Before-and-after change records:
==============================
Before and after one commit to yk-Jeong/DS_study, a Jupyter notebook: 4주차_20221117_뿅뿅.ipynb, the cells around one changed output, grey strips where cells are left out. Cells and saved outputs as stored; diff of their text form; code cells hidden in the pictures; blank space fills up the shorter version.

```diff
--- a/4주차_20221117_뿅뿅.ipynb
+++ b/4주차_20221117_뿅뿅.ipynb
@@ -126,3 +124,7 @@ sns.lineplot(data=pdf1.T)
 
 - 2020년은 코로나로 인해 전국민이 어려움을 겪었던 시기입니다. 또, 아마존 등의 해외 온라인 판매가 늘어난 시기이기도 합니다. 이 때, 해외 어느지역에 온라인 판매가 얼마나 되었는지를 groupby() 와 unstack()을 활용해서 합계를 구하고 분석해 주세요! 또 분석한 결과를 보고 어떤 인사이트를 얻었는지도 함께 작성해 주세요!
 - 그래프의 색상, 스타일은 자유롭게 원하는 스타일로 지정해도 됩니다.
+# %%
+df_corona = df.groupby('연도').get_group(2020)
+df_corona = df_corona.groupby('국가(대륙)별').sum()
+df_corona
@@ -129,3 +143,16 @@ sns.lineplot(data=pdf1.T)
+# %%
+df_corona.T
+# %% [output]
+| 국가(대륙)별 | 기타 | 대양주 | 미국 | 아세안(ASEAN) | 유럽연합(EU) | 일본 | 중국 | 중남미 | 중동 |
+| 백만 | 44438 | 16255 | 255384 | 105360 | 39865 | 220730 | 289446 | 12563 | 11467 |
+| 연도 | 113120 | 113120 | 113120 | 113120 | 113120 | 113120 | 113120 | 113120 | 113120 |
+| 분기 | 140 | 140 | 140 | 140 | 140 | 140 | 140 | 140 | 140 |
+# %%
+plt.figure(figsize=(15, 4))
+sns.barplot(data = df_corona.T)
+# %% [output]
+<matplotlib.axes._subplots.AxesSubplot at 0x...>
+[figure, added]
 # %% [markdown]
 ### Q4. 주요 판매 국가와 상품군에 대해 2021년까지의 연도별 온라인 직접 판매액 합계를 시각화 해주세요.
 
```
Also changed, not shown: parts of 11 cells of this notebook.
==============================
▶ _ACTIVITY_:
Your reply should be one number: the count of lines above that hold the word "ipynb".

▶ _SOLUTION TO THE PROBLEM_:
3